“Usually when you tell a story it is over,” Elizabeth Wajnberg reminds herself, taking heart when her parents share another detail of surviving the Holocaust. Her memoir Sheymes — A Family Album After the Holocaust, however, shows this is not always so.
In this story, past and present are inseparable. One moment we’re traversing a tunnel in Switzerland, the next we’re in the forests of Poland. That’s how it was to grow up with survivors: The narrative of the Holocaust is never linear; rather, it explodes into everyday life. Sometimes in lines uttered over and over again (“I jumped out the window! I tore through the wires! I saved you! I saved you!”), sometimes in fragments of information never shared before, and always peppered with expressions from the mame-loshen (mother tongue), the parents’ Polish Yiddish. Any reader who knows Yiddish will enjoy encountering these phrases, and any reader who doesn’t will pick up some fluency with this book.
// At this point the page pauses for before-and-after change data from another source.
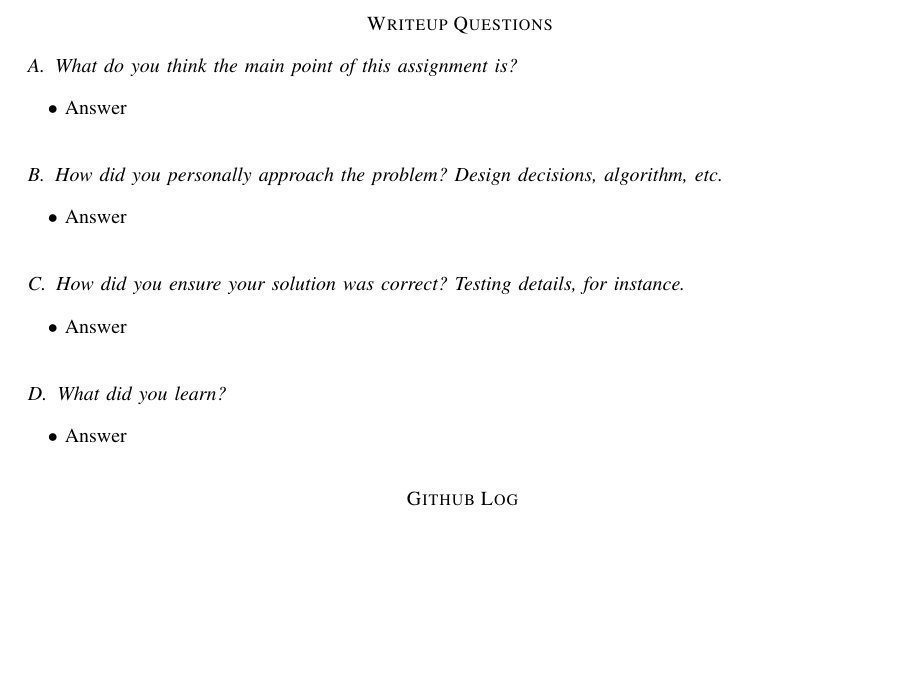
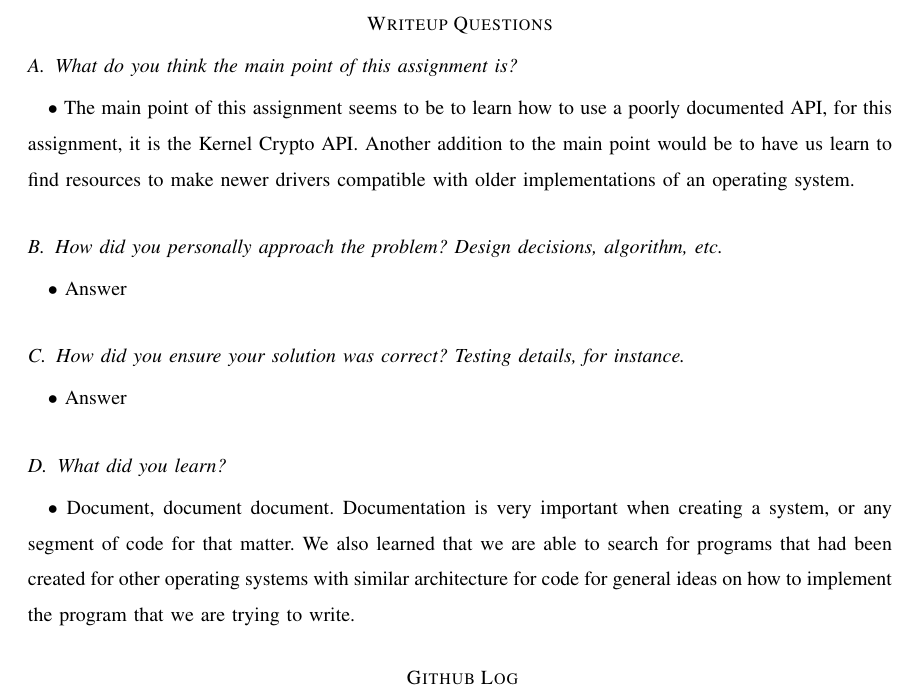
Before and after one commit to Skinnern/CS444, a LaTeX problem sheet (HW3/CS444HW3_Writeup.tex): part of the page, cut so that both start at the same text, the shorter picture padded with empty space. Compiled offline with pdfLaTeX; a missing font is replaced by an installed copy or a similar font; a LaTeX package or settings file that is missing is left out.

Commit message:
Update With Patch

```diff
--- a/HW3/CS444HW3_Writeup.tex
+++ b/HW3/CS444HW3_Writeup.tex
@@ -30,7 +30,7 @@
 	\section*{Writeup Questions}
 
 	\subsection{What do you think the main point of this assignment is?}
-	$\bullet$ Answer
+	$\bullet$ The main point of this assignment seems to be to learn how to use a poorly documented API, for this assignment, it is the Kernel Crypto API. Another addition to the main point would be to have us learn to find resources to make newer drivers compatible with older implementations of an operating system.
 
 	\subsection{How did you personally approach the problem? Design decisions, algorithm, etc.}
 	%[1] and [2] are placeholders for bibliography
@@ -40,7 +40,7 @@
 	$\bullet$ Answer
 
 	\subsection{What did you learn?}
-	$\bullet$ Answer
+	$\bullet$ Document, document document. Documentation is very important when creating a system, or any segment of code for that matter. We also learned that we are able to search for programs that had been created for other operating systems with similar architecture for code for general ideas on how to implement the program that we are trying to write.
 
 	\section*{ Github Log }
 	\begin{tabular}{l l p{1.5in}}\textbf{Detail} & \textbf{Author} & \textbf{Description}\\\hline
```
Also changed, not shown: HW3/CS444HW3_Writeup.pdf, 3 other files.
To read Sheymes is to be spellbound by a force of nature: the author’s mother. Wajnberg so successfully conjures her that the reader can still hear her long after finishing the book: “Give her a fruit,” the mother instructs, forever pushing food on everyone, most of all her daughter, who looks “like a corpse.” Nevertheless Wajnberg has created a loving, poignant, and ultimately tragic portrait of her parents. The mother, who lost her patience for anything while having to wait “a drumming three-day moment,” waited for her older child to be returned from an internment camp at the end of the war, and therefore cannot bear waiting for her daughter’s delayed flight. The ever resourceful father, who survived Buchenwald and took to dealing in cloth in war-ravaged Poland right after the war — white, soft shtikelech (little pieces) — and yet almost gives up fighting the nursing home director who doesn’t want him dine with his wife: “A good person cannot fight against a bad.”
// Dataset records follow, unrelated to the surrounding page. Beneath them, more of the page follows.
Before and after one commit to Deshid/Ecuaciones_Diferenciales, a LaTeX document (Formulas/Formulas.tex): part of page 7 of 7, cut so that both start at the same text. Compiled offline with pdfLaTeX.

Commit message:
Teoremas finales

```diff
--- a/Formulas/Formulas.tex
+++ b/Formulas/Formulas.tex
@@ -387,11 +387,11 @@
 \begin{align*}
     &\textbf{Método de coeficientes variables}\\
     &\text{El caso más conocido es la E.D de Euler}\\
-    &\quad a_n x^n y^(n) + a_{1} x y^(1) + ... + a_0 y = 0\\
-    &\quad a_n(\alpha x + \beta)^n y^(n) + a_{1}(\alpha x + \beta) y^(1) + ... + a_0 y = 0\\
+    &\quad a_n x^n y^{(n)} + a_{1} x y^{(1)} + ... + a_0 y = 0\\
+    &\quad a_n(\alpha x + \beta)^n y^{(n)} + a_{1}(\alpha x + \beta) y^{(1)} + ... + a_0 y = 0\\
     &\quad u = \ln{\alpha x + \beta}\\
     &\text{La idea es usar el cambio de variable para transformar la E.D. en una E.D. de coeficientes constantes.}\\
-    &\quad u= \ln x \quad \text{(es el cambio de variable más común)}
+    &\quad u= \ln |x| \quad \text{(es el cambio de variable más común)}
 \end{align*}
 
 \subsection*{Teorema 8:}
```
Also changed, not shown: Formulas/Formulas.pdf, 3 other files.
Many readers will relate to Wajnberg’s tales of advocating for her parents in the Canadian health care system, first the long-term care wing in the Jewish Hospital that becomes a shtetl for the mother who loves sitting in the hallway to be “tsvishen menschen,” and later the state-run and neglectful nursing home. But Wajnberg also knows that she herself operates like her parents when dealing with situations of life and death: “’Who called the doctor? It’s against the rules!’ Whose rules? My parents once broke the rules by surviving.”
The story comes full circle when the narrator, who, to her mother’s great dismay, never had children, takes on caring for her ailing parents: “My children, I thought, they are my children.” Now it is the daughter who coaxes the mother. As the mother slips into dementia, the haunted look in her eyes disappears, and nurses speak of her “beautiful smile.” This is the mother whom both daughters recall never smiled at them and yet, the reader will be glad to have been invited into this family.